US clothing sales rose 3% in 2016 to reach $218.7 billion, the biggest gain since 2013, according to market research firm NPD Group. Online was a key driver of that growth. Ecommerce spending made up 19% of total US clothing sales last year, compared with 11% in 2011, NPD data showed.
Amazon was perhaps the best highlight of that. The online giant has been moving rapidly in the apparel space, hosting Fashion Week events and reportedly planning additional private label apparel lines. On its jobs site, it’s currently looking to fill over 100 open fashion positions and said its “fashion properties,” which also include Shopbop and East Dane websites, represent one of its fastest-growing units.

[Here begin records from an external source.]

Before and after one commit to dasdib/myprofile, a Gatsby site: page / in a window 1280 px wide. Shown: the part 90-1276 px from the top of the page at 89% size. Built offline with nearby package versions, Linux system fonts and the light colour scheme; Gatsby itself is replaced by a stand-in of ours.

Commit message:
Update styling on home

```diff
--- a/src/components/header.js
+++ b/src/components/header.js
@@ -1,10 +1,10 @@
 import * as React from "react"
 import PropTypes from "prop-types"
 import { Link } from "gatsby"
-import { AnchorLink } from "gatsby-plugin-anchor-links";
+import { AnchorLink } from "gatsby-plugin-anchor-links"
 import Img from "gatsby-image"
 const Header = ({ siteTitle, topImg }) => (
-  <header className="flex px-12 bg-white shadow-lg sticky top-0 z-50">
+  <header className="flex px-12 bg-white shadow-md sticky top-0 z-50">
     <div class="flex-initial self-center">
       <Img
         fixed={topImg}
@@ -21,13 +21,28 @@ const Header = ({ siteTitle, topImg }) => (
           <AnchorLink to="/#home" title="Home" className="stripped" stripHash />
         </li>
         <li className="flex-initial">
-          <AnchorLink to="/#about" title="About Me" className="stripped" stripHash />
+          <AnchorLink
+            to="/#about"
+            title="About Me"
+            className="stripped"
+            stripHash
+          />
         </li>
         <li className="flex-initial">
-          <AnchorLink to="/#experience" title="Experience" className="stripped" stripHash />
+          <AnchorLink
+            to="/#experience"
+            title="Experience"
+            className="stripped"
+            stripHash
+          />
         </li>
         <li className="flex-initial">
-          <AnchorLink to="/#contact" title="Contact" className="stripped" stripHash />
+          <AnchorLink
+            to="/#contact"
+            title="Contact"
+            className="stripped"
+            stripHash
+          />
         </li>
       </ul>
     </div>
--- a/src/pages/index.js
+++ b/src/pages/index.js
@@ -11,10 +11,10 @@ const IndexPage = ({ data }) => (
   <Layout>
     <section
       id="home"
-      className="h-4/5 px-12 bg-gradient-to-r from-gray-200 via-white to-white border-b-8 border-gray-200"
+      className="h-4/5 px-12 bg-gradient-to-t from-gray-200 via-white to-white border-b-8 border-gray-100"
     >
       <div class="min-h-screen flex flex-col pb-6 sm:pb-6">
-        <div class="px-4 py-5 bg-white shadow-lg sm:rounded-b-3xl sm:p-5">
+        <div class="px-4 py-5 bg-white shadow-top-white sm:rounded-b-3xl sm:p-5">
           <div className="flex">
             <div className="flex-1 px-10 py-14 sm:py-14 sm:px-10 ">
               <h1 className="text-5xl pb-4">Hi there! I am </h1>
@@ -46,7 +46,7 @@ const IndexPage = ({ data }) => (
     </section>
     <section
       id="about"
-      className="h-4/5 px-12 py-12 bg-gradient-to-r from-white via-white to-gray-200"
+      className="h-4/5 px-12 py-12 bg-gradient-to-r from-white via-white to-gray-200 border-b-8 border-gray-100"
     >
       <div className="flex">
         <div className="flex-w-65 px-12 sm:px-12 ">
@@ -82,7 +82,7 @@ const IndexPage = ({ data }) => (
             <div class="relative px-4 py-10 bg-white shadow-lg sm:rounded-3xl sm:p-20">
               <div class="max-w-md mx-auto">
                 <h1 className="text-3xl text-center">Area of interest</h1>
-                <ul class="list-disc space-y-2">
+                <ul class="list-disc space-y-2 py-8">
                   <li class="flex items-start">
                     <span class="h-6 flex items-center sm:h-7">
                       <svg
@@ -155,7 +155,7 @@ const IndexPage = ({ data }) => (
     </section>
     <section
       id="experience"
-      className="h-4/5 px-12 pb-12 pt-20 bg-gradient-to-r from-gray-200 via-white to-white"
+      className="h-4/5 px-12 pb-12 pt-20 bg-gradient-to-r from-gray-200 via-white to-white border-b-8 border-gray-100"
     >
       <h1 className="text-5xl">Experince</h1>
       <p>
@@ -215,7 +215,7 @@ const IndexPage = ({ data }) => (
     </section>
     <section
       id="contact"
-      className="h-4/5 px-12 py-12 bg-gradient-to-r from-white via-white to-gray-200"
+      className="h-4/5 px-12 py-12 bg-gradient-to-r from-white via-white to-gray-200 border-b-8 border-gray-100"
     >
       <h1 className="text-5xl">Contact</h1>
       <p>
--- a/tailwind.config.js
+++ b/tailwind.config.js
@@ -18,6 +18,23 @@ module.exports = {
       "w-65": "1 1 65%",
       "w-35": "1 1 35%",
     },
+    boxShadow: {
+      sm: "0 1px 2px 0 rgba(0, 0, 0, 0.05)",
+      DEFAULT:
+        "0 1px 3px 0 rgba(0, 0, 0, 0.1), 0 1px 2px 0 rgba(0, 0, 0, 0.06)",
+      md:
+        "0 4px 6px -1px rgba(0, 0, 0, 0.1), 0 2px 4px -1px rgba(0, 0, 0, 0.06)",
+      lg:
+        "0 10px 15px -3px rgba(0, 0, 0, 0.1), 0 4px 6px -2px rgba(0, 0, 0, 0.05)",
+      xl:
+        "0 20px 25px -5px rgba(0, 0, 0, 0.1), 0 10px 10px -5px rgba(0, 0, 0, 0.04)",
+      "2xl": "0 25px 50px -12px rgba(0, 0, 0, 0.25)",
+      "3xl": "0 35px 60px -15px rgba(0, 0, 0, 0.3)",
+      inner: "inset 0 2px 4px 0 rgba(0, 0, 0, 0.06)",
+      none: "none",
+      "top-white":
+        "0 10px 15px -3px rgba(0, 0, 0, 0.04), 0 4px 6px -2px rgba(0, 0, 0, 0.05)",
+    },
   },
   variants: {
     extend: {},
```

(Morgan Stanley said in a May 2016 report that Amazon was already the No. 2 U.S. apparel seller behind Walmart and could see its share of the overall U.S. apparel market increasing to 19% by 2020 from about 7%.)
Within the brick-and-mortar space, off-price retailers were a bright spot, NPD said. The notable winner there was T.J. Maxx and Marshalls parent TJX Cos. TJX reported a 6% comparable sales gain during the holiday quarter, compared to declines at retailers from Victoria’s Secret and Gap brand to Macy’s and Nordstrom.
Style-wise, NPD’s data showed that the athleisure trend, which has been embraced by retailers from Forever 21 on the low end to Chanel on the high end, still has legs: Athleisure-styled clothing sales jumped 11% last year to $45.9 billion, representing more than one-fifth of the total U.S. apparel market.